*** THE DATA ***

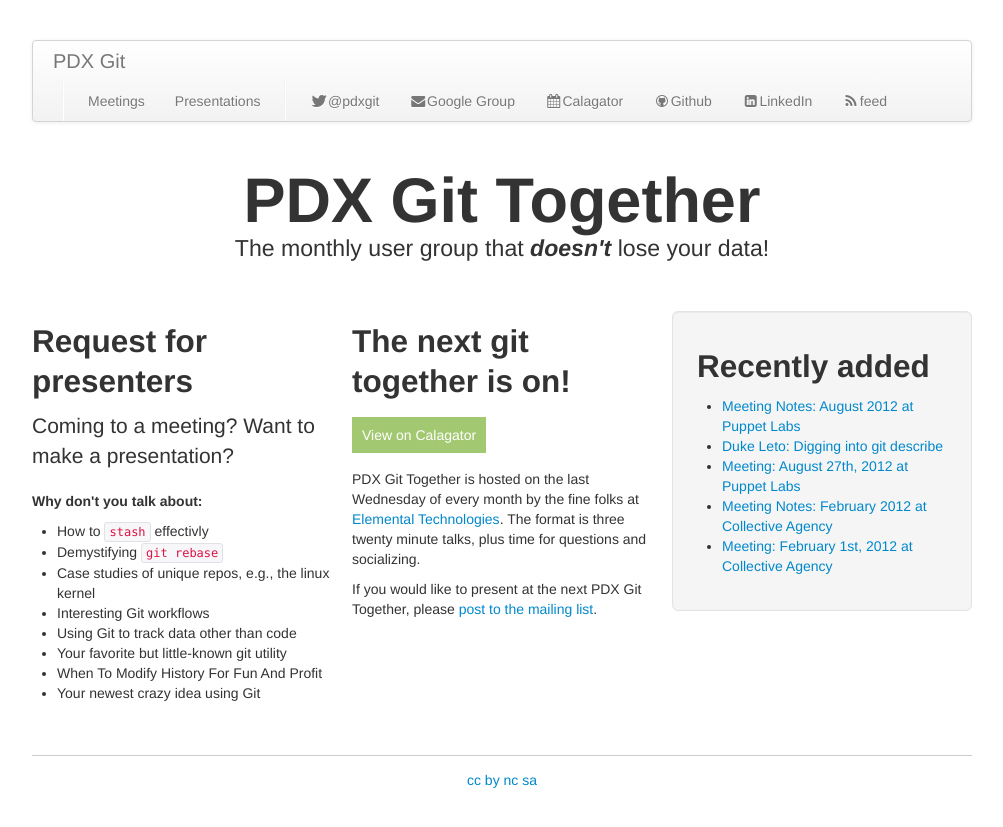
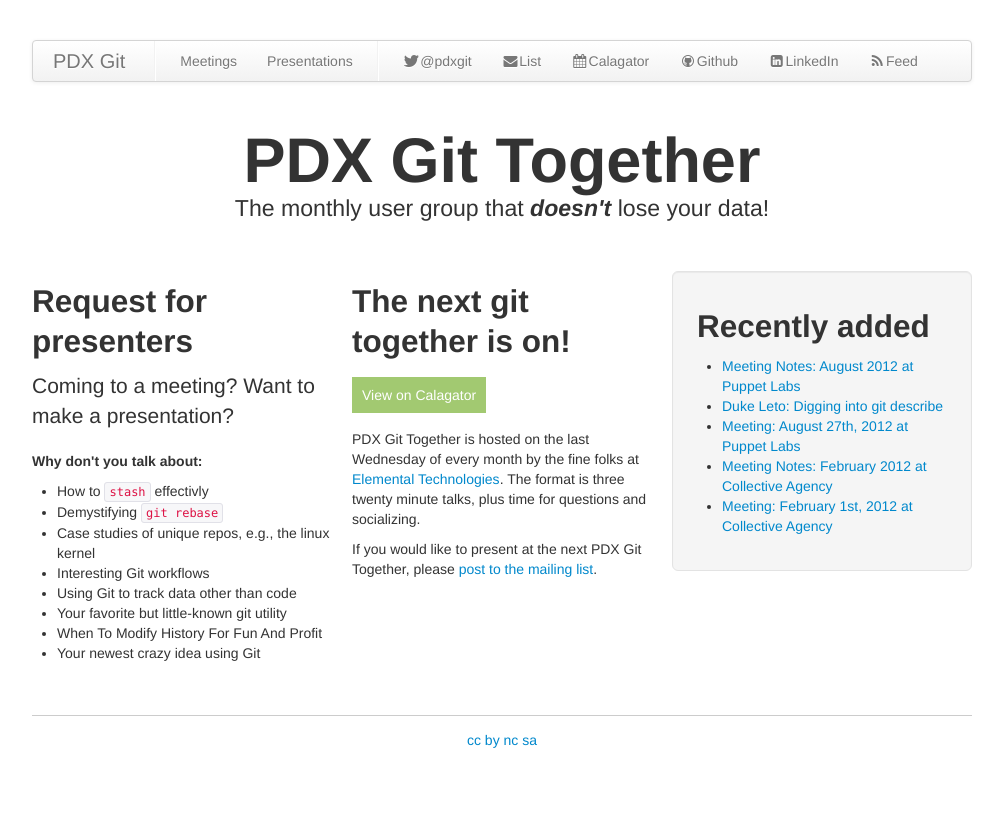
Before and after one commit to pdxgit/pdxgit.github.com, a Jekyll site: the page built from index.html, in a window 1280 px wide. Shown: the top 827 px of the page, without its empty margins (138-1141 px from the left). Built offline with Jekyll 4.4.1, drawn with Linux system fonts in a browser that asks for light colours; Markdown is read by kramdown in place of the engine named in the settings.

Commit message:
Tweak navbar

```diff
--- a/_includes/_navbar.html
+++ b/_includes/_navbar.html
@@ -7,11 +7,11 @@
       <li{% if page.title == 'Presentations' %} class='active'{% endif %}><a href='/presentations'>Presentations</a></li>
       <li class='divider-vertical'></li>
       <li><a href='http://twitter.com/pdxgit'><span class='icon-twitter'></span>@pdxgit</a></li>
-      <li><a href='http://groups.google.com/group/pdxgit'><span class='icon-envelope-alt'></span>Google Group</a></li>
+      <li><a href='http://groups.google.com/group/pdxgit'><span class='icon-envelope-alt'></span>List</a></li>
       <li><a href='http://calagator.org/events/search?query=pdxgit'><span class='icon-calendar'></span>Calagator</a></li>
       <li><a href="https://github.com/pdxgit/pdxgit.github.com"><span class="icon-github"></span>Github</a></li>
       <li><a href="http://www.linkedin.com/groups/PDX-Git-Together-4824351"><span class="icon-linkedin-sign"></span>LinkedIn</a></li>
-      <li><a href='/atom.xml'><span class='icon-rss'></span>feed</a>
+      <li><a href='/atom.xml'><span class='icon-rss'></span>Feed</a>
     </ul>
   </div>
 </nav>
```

***

Only lines containing the string "groups" belong in the answer; find them in the data above and copy them.

-      <li><a href='http://groups.google.com/group/pdxgit'><span class='icon-envelope-alt'></span>Google Group</a></li>
+      <li><a href='http://groups.google.com/group/pdxgit'><span class='icon-envelope-alt'></span>List</a></li>
       <li><a href="http://www.linkedin.com/groups/PDX-Git-Together-4824351"><span class="icon-linkedin-sign"></span>LinkedIn</a></li>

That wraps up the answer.